Content starts

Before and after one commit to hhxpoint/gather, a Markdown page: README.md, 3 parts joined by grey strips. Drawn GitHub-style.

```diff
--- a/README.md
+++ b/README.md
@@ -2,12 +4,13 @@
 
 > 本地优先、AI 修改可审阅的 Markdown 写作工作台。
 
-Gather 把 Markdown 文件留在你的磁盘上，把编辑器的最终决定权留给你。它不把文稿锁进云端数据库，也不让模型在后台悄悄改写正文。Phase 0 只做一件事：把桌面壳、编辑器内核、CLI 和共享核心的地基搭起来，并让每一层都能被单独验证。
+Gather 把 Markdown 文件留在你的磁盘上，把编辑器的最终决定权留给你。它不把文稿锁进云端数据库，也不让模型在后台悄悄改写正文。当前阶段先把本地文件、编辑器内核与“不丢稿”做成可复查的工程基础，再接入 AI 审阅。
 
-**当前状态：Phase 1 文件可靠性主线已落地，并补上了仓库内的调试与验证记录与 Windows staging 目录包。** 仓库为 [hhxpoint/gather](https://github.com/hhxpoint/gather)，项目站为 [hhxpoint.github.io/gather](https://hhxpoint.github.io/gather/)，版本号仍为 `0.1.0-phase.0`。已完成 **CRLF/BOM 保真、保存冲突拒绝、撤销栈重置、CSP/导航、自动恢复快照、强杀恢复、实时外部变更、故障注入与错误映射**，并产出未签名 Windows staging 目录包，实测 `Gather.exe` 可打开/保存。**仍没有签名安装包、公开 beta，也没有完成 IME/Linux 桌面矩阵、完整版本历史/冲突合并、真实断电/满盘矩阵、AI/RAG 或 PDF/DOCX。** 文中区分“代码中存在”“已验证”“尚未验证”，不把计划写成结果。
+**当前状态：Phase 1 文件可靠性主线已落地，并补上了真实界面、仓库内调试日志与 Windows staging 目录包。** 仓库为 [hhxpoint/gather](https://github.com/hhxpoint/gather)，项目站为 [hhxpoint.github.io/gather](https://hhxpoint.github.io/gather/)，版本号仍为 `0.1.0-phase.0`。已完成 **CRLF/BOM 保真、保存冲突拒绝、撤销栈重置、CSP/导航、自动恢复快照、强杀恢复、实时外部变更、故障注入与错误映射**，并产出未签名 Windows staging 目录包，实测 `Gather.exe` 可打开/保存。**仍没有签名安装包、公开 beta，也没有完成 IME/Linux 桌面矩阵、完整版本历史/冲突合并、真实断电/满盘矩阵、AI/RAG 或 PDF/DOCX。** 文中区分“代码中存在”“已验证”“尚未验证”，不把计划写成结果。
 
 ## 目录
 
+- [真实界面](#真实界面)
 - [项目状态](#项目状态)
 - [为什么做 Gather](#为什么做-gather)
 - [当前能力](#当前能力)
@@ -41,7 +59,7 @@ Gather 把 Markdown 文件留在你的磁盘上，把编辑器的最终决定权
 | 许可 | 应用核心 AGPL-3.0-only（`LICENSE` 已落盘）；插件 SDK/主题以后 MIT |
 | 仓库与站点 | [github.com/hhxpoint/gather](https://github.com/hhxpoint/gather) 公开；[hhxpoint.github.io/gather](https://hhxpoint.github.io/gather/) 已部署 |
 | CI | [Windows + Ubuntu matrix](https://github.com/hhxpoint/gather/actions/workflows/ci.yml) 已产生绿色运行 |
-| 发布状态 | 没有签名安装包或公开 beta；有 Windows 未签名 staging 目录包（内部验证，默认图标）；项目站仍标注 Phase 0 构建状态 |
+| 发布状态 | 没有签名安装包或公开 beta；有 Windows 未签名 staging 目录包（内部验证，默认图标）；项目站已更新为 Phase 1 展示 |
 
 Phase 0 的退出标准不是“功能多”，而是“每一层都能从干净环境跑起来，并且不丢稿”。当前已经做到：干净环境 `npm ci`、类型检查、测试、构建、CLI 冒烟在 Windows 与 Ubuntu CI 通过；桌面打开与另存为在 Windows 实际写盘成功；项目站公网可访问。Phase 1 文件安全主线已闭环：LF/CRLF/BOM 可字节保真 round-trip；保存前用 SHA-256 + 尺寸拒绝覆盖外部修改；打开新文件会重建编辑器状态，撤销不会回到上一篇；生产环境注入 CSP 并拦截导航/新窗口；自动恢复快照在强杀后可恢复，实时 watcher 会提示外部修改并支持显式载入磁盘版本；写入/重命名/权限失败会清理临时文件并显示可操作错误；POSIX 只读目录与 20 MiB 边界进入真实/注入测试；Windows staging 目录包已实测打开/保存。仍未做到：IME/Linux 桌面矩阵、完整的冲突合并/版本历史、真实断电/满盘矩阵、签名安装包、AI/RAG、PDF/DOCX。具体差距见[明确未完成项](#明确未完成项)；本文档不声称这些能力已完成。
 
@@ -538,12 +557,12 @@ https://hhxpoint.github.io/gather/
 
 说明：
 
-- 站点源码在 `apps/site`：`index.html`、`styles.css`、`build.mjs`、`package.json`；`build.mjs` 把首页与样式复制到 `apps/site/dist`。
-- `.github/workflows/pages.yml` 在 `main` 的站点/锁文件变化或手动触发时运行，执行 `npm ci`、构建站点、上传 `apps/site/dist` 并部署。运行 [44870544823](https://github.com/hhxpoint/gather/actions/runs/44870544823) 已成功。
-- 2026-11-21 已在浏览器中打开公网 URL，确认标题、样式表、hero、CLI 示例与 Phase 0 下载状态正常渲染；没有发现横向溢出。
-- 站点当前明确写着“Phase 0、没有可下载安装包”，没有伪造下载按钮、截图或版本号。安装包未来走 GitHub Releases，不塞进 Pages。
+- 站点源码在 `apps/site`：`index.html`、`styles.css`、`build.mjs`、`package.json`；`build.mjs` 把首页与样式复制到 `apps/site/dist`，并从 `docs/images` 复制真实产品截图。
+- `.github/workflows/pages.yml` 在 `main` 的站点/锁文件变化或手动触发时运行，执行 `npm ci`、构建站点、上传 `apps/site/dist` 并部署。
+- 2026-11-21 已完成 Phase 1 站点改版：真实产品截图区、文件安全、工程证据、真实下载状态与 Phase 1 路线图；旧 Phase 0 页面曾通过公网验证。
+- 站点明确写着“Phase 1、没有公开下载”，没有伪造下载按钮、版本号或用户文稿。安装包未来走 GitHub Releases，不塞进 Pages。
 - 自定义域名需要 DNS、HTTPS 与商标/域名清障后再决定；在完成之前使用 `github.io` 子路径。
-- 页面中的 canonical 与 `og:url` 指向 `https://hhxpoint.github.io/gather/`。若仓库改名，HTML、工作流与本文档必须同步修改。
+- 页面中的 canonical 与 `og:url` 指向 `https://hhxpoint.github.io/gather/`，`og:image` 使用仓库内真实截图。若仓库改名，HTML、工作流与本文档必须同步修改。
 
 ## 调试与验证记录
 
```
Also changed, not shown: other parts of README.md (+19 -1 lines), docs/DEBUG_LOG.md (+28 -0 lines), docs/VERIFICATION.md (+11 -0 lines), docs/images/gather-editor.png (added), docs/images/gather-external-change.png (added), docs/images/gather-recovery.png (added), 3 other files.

Content ends

### [AIM OF THE TASK]
Reproduce the material above, every line of it, exactly.

### [FINISHED TASK]
Before and after one commit to hhxpoint/gather, a Markdown page: README.md, 3 parts joined by grey strips. Drawn GitHub-style.

```diff
--- a/README.md
+++ b/README.md
@@ -2,12 +4,13 @@
 
 > 本地优先、AI 修改可审阅的 Markdown 写作工作台。
 
-Gather 把 Markdown 文件留在你的磁盘上，把编辑器的最终决定权留给你。它不把文稿锁进云端数据库，也不让模型在后台悄悄改写正文。Phase 0 只做一件事：把桌面壳、编辑器内核、CLI 和共享核心的地基搭起来，并让每一层都能被单独验证。
+Gather 把 Markdown 文件留在你的磁盘上，把编辑器的最终决定权留给你。它不把文稿锁进云端数据库，也不让模型在后台悄悄改写正文。当前阶段先把本地文件、编辑器内核与“不丢稿”做成可复查的工程基础，再接入 AI 审阅。
 
-**当前状态：Phase 1 文件可靠性主线已落地，并补上了仓库内的调试与验证记录与 Windows staging 目录包。** 仓库为 [hhxpoint/gather](https://github.com/hhxpoint/gather)，项目站为 [hhxpoint.github.io/gather](https://hhxpoint.github.io/gather/)，版本号仍为 `0.1.0-phase.0`。已完成 **CRLF/BOM 保真、保存冲突拒绝、撤销栈重置、CSP/导航、自动恢复快照、强杀恢复、实时外部变更、故障注入与错误映射**，并产出未签名 Windows staging 目录包，实测 `Gather.exe` 可打开/保存。**仍没有签名安装包、公开 beta，也没有完成 IME/Linux 桌面矩阵、完整版本历史/冲突合并、真实断电/满盘矩阵、AI/RAG 或 PDF/DOCX。** 文中区分“代码中存在”“已验证”“尚未验证”，不把计划写成结果。
+**当前状态：Phase 1 文件可靠性主线已落地，并补上了真实界面、仓库内调试日志与 Windows staging 目录包。** 仓库为 [hhxpoint/gather](https://github.com/hhxpoint/gather)，项目站为 [hhxpoint.github.io/gather](https://hhxpoint.github.io/gather/)，版本号仍为 `0.1.0-phase.0`。已完成 **CRLF/BOM 保真、保存冲突拒绝、撤销栈重置、CSP/导航、自动恢复快照、强杀恢复、实时外部变更、故障注入与错误映射**，并产出未签名 Windows staging 目录包，实测 `Gather.exe` 可打开/保存。**仍没有签名安装包、公开 beta，也没有完成 IME/Linux 桌面矩阵、完整版本历史/冲突合并、真实断电/满盘矩阵、AI/RAG 或 PDF/DOCX。** 文中区分“代码中存在”“已验证”“尚未验证”，不把计划写成结果。
 
 ## 目录
 
+- [真实界面](#真实界面)
 - [项目状态](#项目状态)
 - [为什么做 Gather](#为什么做-gather)
 - [当前能力](#当前能力)
@@ -41,7 +59,7 @@ Gather 把 Markdown 文件留在你的磁盘上，把编辑器的最终决定权
 | 许可 | 应用核心 AGPL-3.0-only（`LICENSE` 已落盘）；插件 SDK/主题以后 MIT |
 | 仓库与站点 | [github.com/hhxpoint/gather](https://github.com/hhxpoint/gather) 公开；[hhxpoint.github.io/gather](https://hhxpoint.github.io/gather/) 已部署 |
 | CI | [Windows + Ubuntu matrix](https://github.com/hhxpoint/gather/actions/workflows/ci.yml) 已产生绿色运行 |
-| 发布状态 | 没有签名安装包或公开 beta；有 Windows 未签名 staging 目录包（内部验证，默认图标）；项目站仍标注 Phase 0 构建状态 |
+| 发布状态 | 没有签名安装包或公开 beta；有 Windows 未签名 staging 目录包（内部验证，默认图标）；项目站已更新为 Phase 1 展示 |
 
 Phase 0 的退出标准不是“功能多”，而是“每一层都能从干净环境跑起来，并且不丢稿”。当前已经做到：干净环境 `npm ci`、类型检查、测试、构建、CLI 冒烟在 Windows 与 Ubuntu CI 通过；桌面打开与另存为在 Windows 实际写盘成功；项目站公网可访问。Phase 1 文件安全主线已闭环：LF/CRLF/BOM 可字节保真 round-trip；保存前用 SHA-256 + 尺寸拒绝覆盖外部修改；打开新文件会重建编辑器状态，撤销不会回到上一篇；生产环境注入 CSP 并拦截导航/新窗口；自动恢复快照在强杀后可恢复，实时 watcher 会提示外部修改并支持显式载入磁盘版本；写入/重命名/权限失败会清理临时文件并显示可操作错误；POSIX 只读目录与 20 MiB 边界进入真实/注入测试；Windows staging 目录包已实测打开/保存。仍未做到：IME/Linux 桌面矩阵、完整的冲突合并/版本历史、真实断电/满盘矩阵、签名安装包、AI/RAG、PDF/DOCX。具体差距见[明确未完成项](#明确未完成项)；本文档不声称这些能力已完成。
 
@@ -538,12 +557,12 @@ https://hhxpoint.github.io/gather/
 
 说明：
 
-- 站点源码在 `apps/site`：`index.html`、`styles.css`、`build.mjs`、`package.json`；`build.mjs` 把首页与样式复制到 `apps/site/dist`。
-- `.github/workflows/pages.yml` 在 `main` 的站点/锁文件变化或手动触发时运行，执行 `npm ci`、构建站点、上传 `apps/site/dist` 并部署。运行 [44870544823](https://github.com/hhxpoint/gather/actions/runs/44870544823) 已成功。
-- 2026-11-21 已在浏览器中打开公网 URL，确认标题、样式表、hero、CLI 示例与 Phase 0 下载状态正常渲染；没有发现横向溢出。
-- 站点当前明确写着“Phase 0、没有可下载安装包”，没有伪造下载按钮、截图或版本号。安装包未来走 GitHub Releases，不塞进 Pages。
+- 站点源码在 `apps/site`：`index.html`、`styles.css`、`build.mjs`、`package.json`；`build.mjs` 把首页与样式复制到 `apps/site/dist`，并从 `docs/images` 复制真实产品截图。
+- `.github/workflows/pages.yml` 在 `main` 的站点/锁文件变化或手动触发时运行，执行 `npm ci`、构建站点、上传 `apps/site/dist` 并部署。
+- 2026-11-21 已完成 Phase 1 站点改版：真实产品截图区、文件安全、工程证据、真实下载状态与 Phase 1 路线图；旧 Phase 0 页面曾通过公网验证。
+- 站点明确写着“Phase 1、没有公开下载”，没有伪造下载按钮、版本号或用户文稿。安装包未来走 GitHub Releases，不塞进 Pages。
 - 自定义域名需要 DNS、HTTPS 与商标/域名清障后再决定；在完成之前使用 `github.io` 子路径。
-- 页面中的 canonical 与 `og:url` 指向 `https://hhxpoint.github.io/gather/`。若仓库改名，HTML、工作流与本文档必须同步修改。
+- 页面中的 canonical 与 `og:url` 指向 `https://hhxpoint.github.io/gather/`，`og:image` 使用仓库内真实截图。若仓库改名，HTML、工作流与本文档必须同步修改。
 
 ## 调试与验证记录
 
```
Also changed, not shown: other parts of README.md (+19 -1 lines), docs/DEBUG_LOG.md (+28 -0 lines), docs/VERIFICATION.md (+11 -0 lines), docs/images/gather-editor.png (added), docs/images/gather-external-change.png (added), docs/images/gather-recovery.png (added), 3 other files.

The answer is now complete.